Jessie Oleson (aka Cakespy) drops by every Monday to share a delicious dessert recipe. —The Mgmt.
Once upon a time, Girl Scout Cookies were made by hand, by actual Girl Scouts. They were then sold door to door to teach the girls lessons about marketing and goal-setting.
These days, while the aim is still true—the proceeds go to a good cause—the Tagalongs*, Thin Mints, and Samoas are made commercially, making for confections that arguably fall into "don't confuse the experience with the product" territory.
The solution? Do buy cookies from those earnest young Scouts. But also make a batch of your own for a delicious home-baked treat. Start with these Tagalongs: slightly fatter and more substantial than the Scout version, you'll enjoy each chocolatey, peanut buttery, shortbready bite.
Not into Tagalongs? More of a Thin Mints fan? Make Thin Mints instead »
* In some regions, Tagalongs are packaged under the name "Peanut Butter Patty." Different licensed bakeries that supply the Girl Scouts call the same cookies different names. Wiki up on it here.
- Active time: 20 minutes
- Total time:3 hours
- For the cookies
- 1 cup (2 sticks) butter, softened
- 1/2 cup sugar
- 2 cups flour, sifted
- 1/2 teaspoon salt
- 1/2 teaspoon vanilla extract
- 2 tablespoons heavy cream
- For the topping and coating
- 1 1/2 cups creamy peanut butter (no-stir type)
- 1/2 cup confectioners' sugar, sifted
- 1/2 teaspoon vanilla extract
- 12 ounces good-quality milk or semisweet chocolate, either morsels or coarsely chopped
Prepare the cookie base. Using the paddle attachment in a stand mixer, cream the butter and sugar until light and fluffy.

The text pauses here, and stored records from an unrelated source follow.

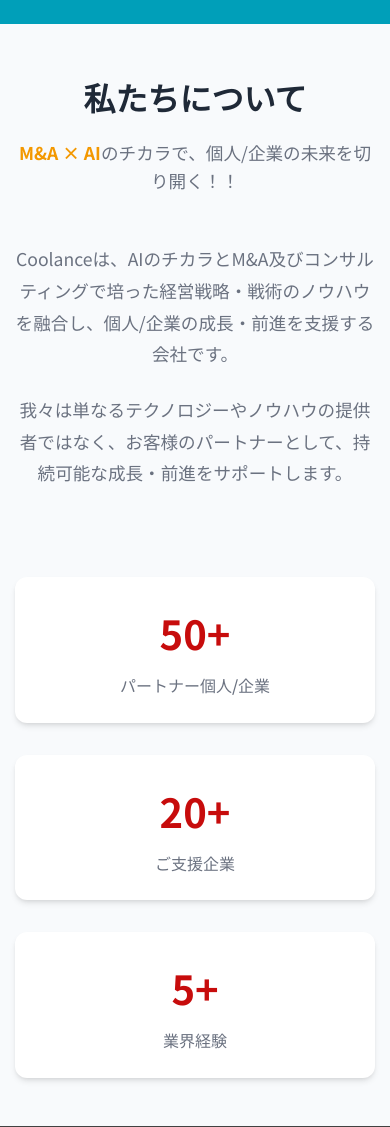
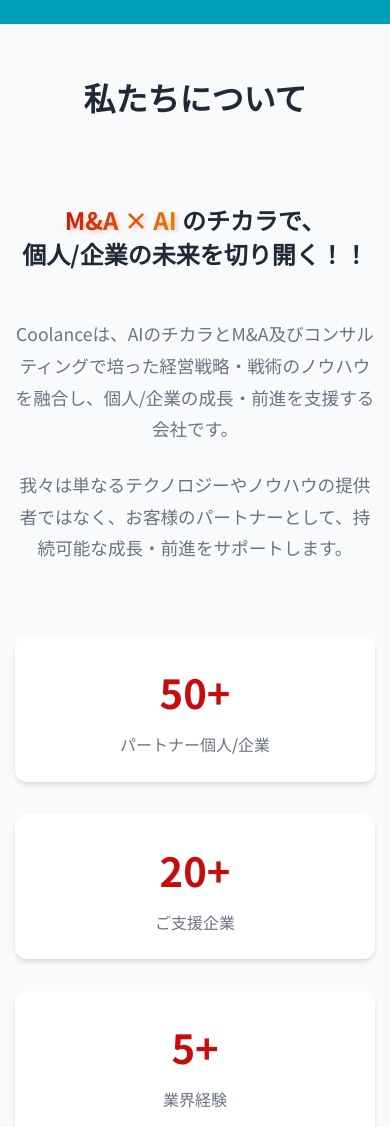
Before and after one commit to MasaruYusa/coolance-llc, a plain HTML site: page index.html in a window 390 px wide. Shown: the part 820-1947 px from the top of the page. Drawn offline with Linux system fonts and the light colour scheme.

Commit message:
完成版_Ver1

```diff
--- a/index.html
+++ b/index.html
@@ -71,12 +71,16 @@
             <div class="container">
                 <div class="section-header">
                     <h2>私たちについて</h2>
-                    <p><span class="accent-text">M&A × AI</span>のチカラで、個人/企業の未来を切り開く！！</p>
                 </div>
                 <div class="about-content">
-                    <div class="about-text">
-                        <p>Coolanceは、AIのチカラとM&A及びコンサルティングで培った経営戦略・戦術のノウハウを融合し、個人/企業の成長・前進を支援する会社です。</p>
-                        <p>我々は単なるテクノロジーやノウハウの提供者ではなく、お客様のパートナーとして、持続可能な成長・前進をサポートします。</p>
+                    <div class="about-left">
+                        <div class="about-catchphrase">
+                            <p><span class="highlight-text">M&A × AI</span> のチカラで、<br>個人/企業の未来を切り開く！！</p>
+                        </div>
+                        <div class="about-text">
+                            <p>Coolanceは、AIのチカラとM&A及びコンサルティングで培った経営戦略・戦術のノウハウを融合し、個人/企業の成長・前進を支援する会社です。</p>
+                            <p>我々は単なるテクノロジーやノウハウの提供者ではなく、お客様のパートナーとして、持続可能な成長・前進をサポートします。</p>
+                        </div>
                     </div>
                     <div class="about-stats">
                         <div class="stat-item">
--- a/styles.css
+++ b/styles.css
@@ -307,7 +307,13 @@ body {
     display: grid;
     grid-template-columns: 2fr 1fr;
     gap: 4rem;
-    align-items: center;
+    align-items: flex-start;
+}
+
+.about-left {
+    display: flex;
+    flex-direction: column;
+    gap: 2rem;
 }
 
 .about-text {
@@ -318,6 +324,27 @@ body {
 
 .about-text p {
     margin-bottom: 1.5rem;
+}
+
+.about-catchphrase {
+    margin-top: 2rem;
+}
+
+.about-catchphrase p {
+    font-size: 2rem;
+    font-weight: 700;
+    line-height: 1.4;
+    color: var(--text-primary);
+    margin: 0;
+}
+
+.highlight-text {
+    background: linear-gradient(135deg, var(--primary-color) 0%, var(--accent-color) 100%);
+    -webkit-background-clip: text;
+    -webkit-text-fill-color: transparent;
+    background-clip: text;
+    font-weight: 800;
+    text-shadow: 2px 2px 4px rgba(199, 12, 12, 0.2);
 }
 
 .about-stats {
@@ -887,6 +914,15 @@ body {
     .about-content {
         grid-template-columns: 1fr;
         text-align: center;
+        gap: 3rem;
+    }
+
+    .about-left {
+        gap: 3rem;
+    }
+
+    .about-catchphrase p {
+        font-size: 1.8rem;
     }
 
     .about-stats {
@@ -1005,6 +1041,10 @@ body {
         flex-direction: column;
     }
 
+    .about-catchphrase p {
+        font-size: 1.5rem;
+    }
+
     .footer-logo-image {
         height: 220px;
         max-width: 260px;
```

In a separate bowl, sift together the flour and salt. In 2-3 increments, stir into the butter mixture, scraping down the sides of the bowl occasionally.
Add the cream and vanilla; stir only until incorporated.
Wrap the dough in plastic wrap (separate it into two balls of dough if it is easier to handle that way) and refrigerate for 2-3 hours, until it is very firm.
Preheat the oven to 350°F. Line two baking sheets with parchment paper.
Pinch off pieces of dough, and roll into approximately 1-inch circles. Lightly flatten each ball with your hand, trying to ensure that the edges don't crack too much.
Place the rounds of dough on the prepared cookie sheets, leaving about an inch between (they will spread a little, but not too much).
Bake for 10-12 minutes, or until they have a dull finish on top and are just golden on the edges.
Remove from oven and let cool for about 5 minutes on the sheet. As soon as they are not too hot, using a thumb or the back of a small spoon, make an indent in each cookie (they should still be fairly soft, so it should be easy to indent them without breaking them). Leave them right where they are for the moment.
In a medium saucepan, melt the peanut butter on low heat until it is a thick, easily stirred liquid. Add the confectioners' sugar and stir until incorporated. Add the vanilla last, stirring in until incorporated. Remove from heat. Let it sit for about 10 minutes; the mixture will start to thicken a bit.
Place a teaspoon (a little more or less, upon your taste) of the peanut butter mixture in the indent on each cookie.
It would be best to use a double boiler to melt your chocolate at this point. Personally, I do not have one, so I melted it directly in a medium saucepan on low heat, stirring very frequently to keep the mixture from scorching the bottom of the pan.
To coat the cookies, hold each cookie on a fork (so that it is sitting on the tines) with one hand, and with your other hand, using a spoon, let the chocolate mixture drip on top of the cookie until coated. Use your spoon to gently "scrape" the coating so that it covers the entire cookie; let some of the excess chocolate drip off, and then place the chocolate coated cookies on a sheet of waxed paper, nonstick silicone, or even aluminum foil, and let set for 2-3 hours before enjoying.